“So he got up and went to his father.”
If you are ever discouraged, down on yourself, or just find that life is a bit too much for you, then you need to read the Gospel of Luke. Luke’s Gospel is for people with problems. I call it the Gospel of the social worker because that community of people seem to be highly involved with people who have special kinds of needs. Social workers are found working with ex-convicts, the elderly, widows, abused people, people on welfare, and so on.
The author of Luke’s Gospel was a physician so he too was daily working with people who had issues, specifically medical ones. So Dr. Luke seemed to have a heart for those who were in pain of various sorts. As he carefully researched the life and teaching of Jesus (Luke 1:1-4) he found it especially interesting that Jesus did a lot of work with individuals on the edge of social circles. So his biography of Jesus is filled with stories of Jesus mingling with the outcasts, poor, and others who had trouble coping with life.
For example he tells of the lowly shepherds arriving at the birth scene of Jesus the very day it happened. Luke is the only Gospel that tells the story of the repentant thief, the Good Samaritan, the prodigal son, etc. So people with social issues, who suffer and are lonely, have a lot to gain from reading this amazing account of our Lord’s life.
I know that the story in Luke 15:11-32 was told by Jesus for the sake of the elder brother’s reaction to the prodigal coming home. Jesus was in the midst of some Pharisees and teachers of the law who were complaining about how Jesus was so welcoming of the social sinners. They were horrified that Jesus would even “stoop” to eat with them.
Jesus told this story of the prodigal to stress the fact that God wants the “sinners” of every age to turn from their way and come to Him for forgiveness and blessing. This short story is very compelling as the prodigal “came to his senses” (Luke 15:17 NIV) and decided that simply being a hired hand on his father’s estate was much better than starving in a foreign land.

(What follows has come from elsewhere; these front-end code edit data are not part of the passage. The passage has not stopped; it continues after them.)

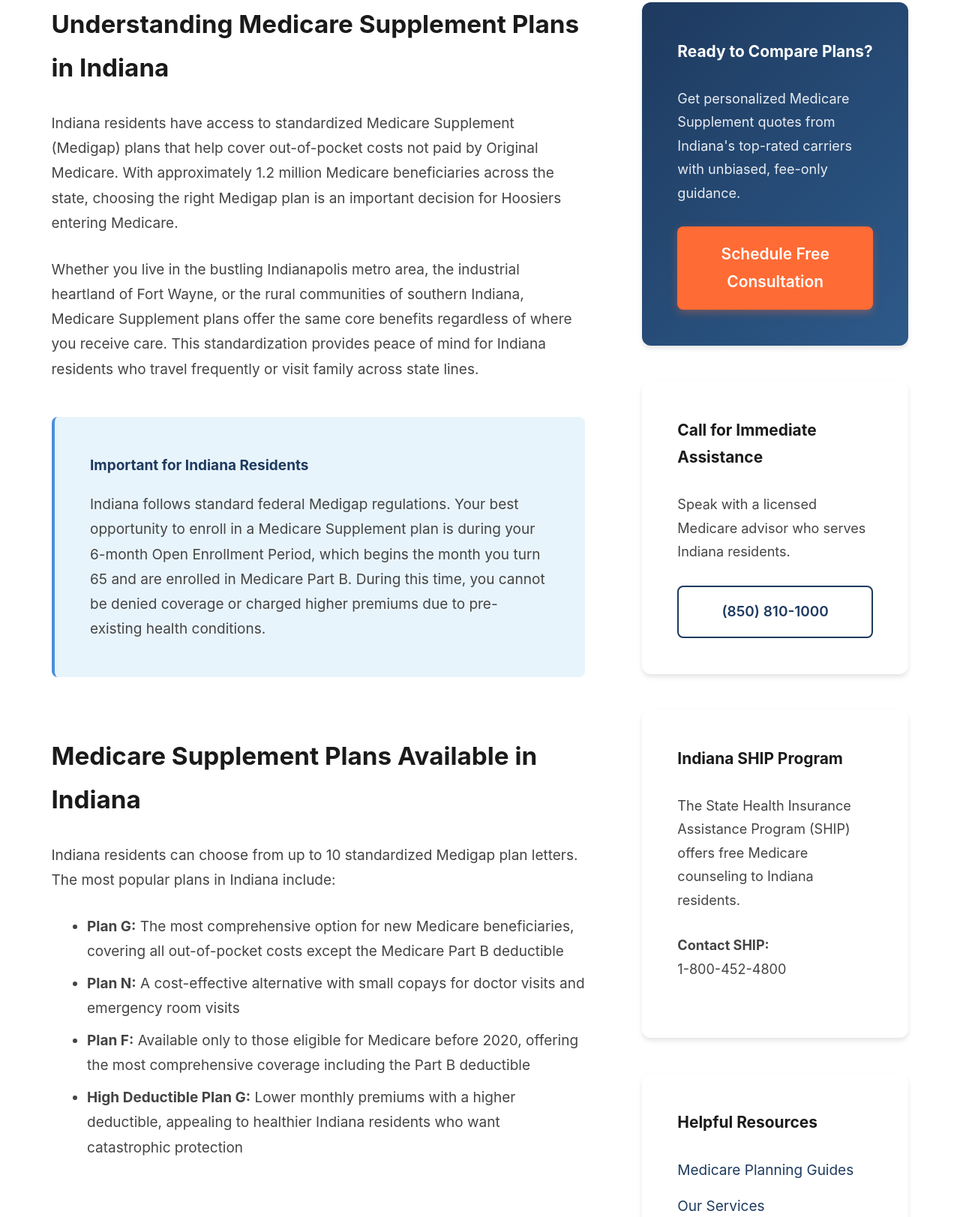
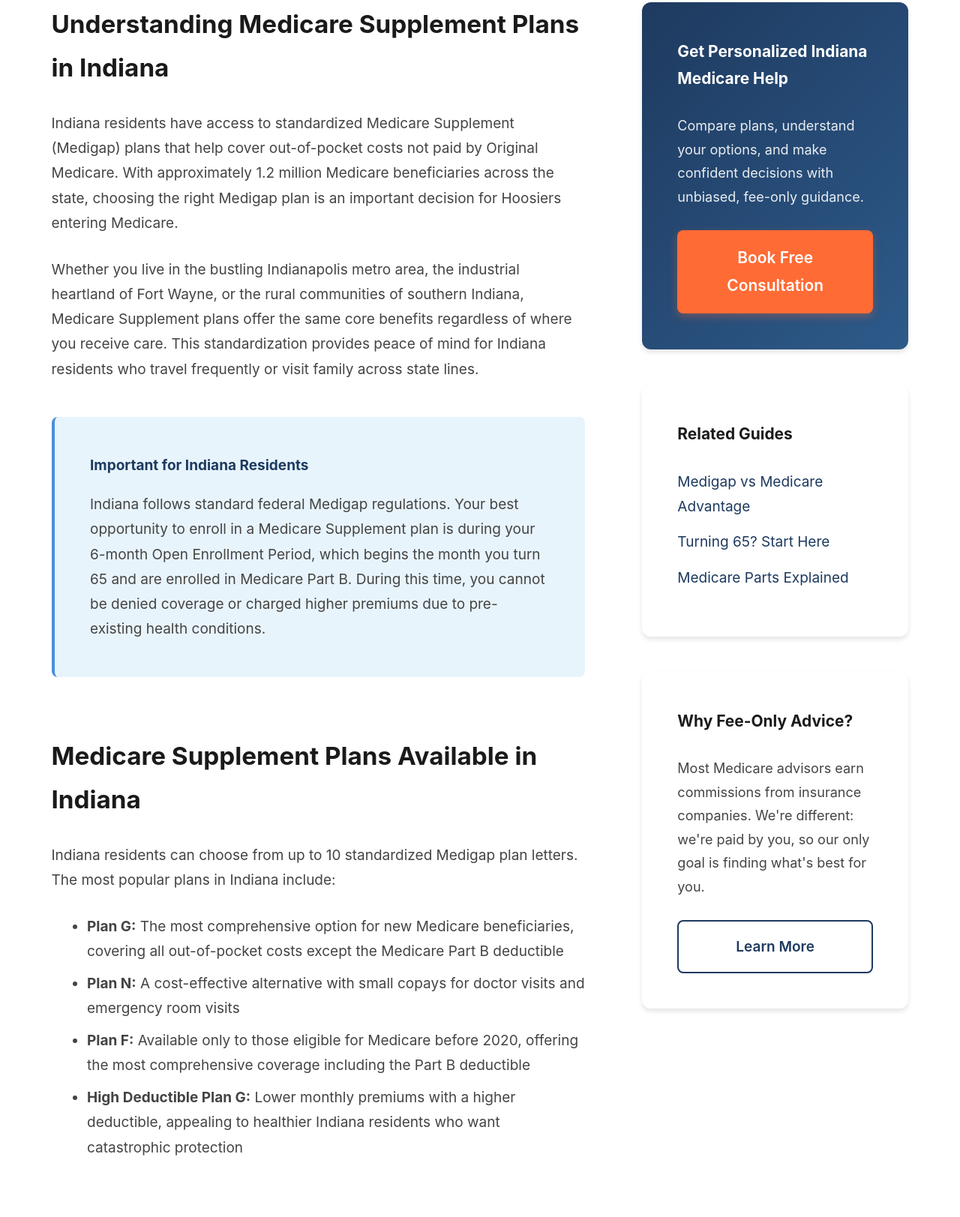
Before and after one commit to guthub-jason-gt/unbiasedmedicareadvisor, a website: page states/indiana/index.html in a window 1280 px wide. Shown: the part 1407-3030 px from the top of the page at 75% size. Drawn offline with Linux system fonts and the light colour scheme.

Commit message:
Replace Helpful Resources with Related Guides on Indiana page

```diff
--- a/states/indiana/index.html
+++ b/states/indiana/index.html
@@ -1386,36 +1386,42 @@
                 <!-- Sidebar -->
                 <aside class="sidebar">
                     <div class="sidebar-card sidebar-cta">
-                        <h3>Ready to Compare Plans?</h3>
-                        <p>Get personalized Medicare Supplement quotes from Indiana's top-rated carriers with unbiased, fee-only guidance.</p>
-                        <a href="/book-consultation/" class="btn btn-primary">Schedule Free Consultation</a>
+                        <h3>Get Personalized Indiana Medicare Help</h3>
+                        <p>
+                            Compare plans, understand your options, and make confident decisions with unbiased,
+                            fee-only guidance.
+                        </p>
+                        <a href="/book-consultation" class="btn btn-primary">Book Free Consultation</a>
                     </div>
 
                     <div class="sidebar-card">
-                        <h3>Call for Immediate Assistance</h3>
-                        <p>Speak with a licensed Medicare advisor who serves Indiana residents.</p>
-                        <a href="tel:8508101000" class="btn btn-secondary">(850) 810-1000</a>
-                    </div>
-
-                    <div class="sidebar-card">
-                        <h3>Indiana SHIP Program</h3>
-                        <p>The State Health Insurance Assistance Program (SHIP) offers free Medicare counseling to Indiana residents.</p>
-                        <p><strong>Contact SHIP:</strong><br>1-800-452-4800</p>
-                    </div>
-
-                    <div class="sidebar-card">
-                        <h3>Helpful Resources</h3>
+                        <h3>Related Guides</h3>
                         <ul style="list-style: none; padding: 0;">
                             <li style="margin-bottom: 0.75rem;">
-                                <a href="/guides/" style="color: var(--primary); text-decoration: none;">Medicare Planning Guides</a>
+                                <a href="/guides/medigap-vs-medicare-advantage" style="color: var(--primary); text-decoration: none;">
+                                    Medigap vs Medicare Advantage
+                                </a>
                             </li>
                             <li style="margin-bottom: 0.75rem;">
-                                <a href="/services/" style="color: var(--primary); text-decoration: none;">Our Services</a>
+                                <a href="/guides/turning-65-medicare-guide" style="color: var(--primary); text-decoration: none;">
+                                    Turning 65? Start Here
+                                </a>
                             </li>
                             <li style="margin-bottom: 0.75rem;">
-                                <a href="/contact/" style="color: var(--primary); text-decoration: none;">Contact Us</a>
+                                <a href="/guides/medicare-parts-explained" style="color: var(--primary); text-decoration: none;">
+                                    Medicare Parts Explained
+                                </a>
                             </li>
                         </ul>
+                    </div>
+
+                    <div class="sidebar-card">
+                        <h3>Why Fee-Only Advice?</h3>
+                        <p>
+                            Most Medicare advisors earn commissions from insurance companies. We're different:
+                            we're paid by you, so our only goal is finding what's best for you.
+                        </p>
+                        <a href="/services/fee-only-medicare-advisor" class="btn btn-secondary">Learn More</a>
                     </div>
                 </aside>
             </div>
```
Also changed, not shown: src/states/indiana/index.html (+30 -24 lines).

It might appear from the story that the father had been looking for his son to come home because he saw the young man a long way off, was filled with compassion, ran to greet him, embraced him, and kissed him. The verb to kiss used in the story seems to mean a repeated gesture, such was the joy of the father. The son confessed his sin against his father and said he was not worthy to be called his son.
The father’s response was to treat the returning prodigal as a special guest, put the best robe on him, gave him a ring, so everyone would know the prodigal was honoured and had status in the home. The sandals the father gave him indicated the son was a freeman and not a hired hand in the father’s house. Then the father had the special fatted calf prepared quickly for a feast. What more could the father do to welcome the prodigal home?
If you have wandered from your Creator and wonder if you dare turn back to Him after denying Him so long, see the point Jesus is making. God in heaven is joyful when someone “wakes up” to their distance from Him. He looks for any who will start the journey to Him and joyfully runs out to greet them and celebrate their return to the One who made them in the first place. Will you get up and go to your Father in heaven today? He is a Father worth having.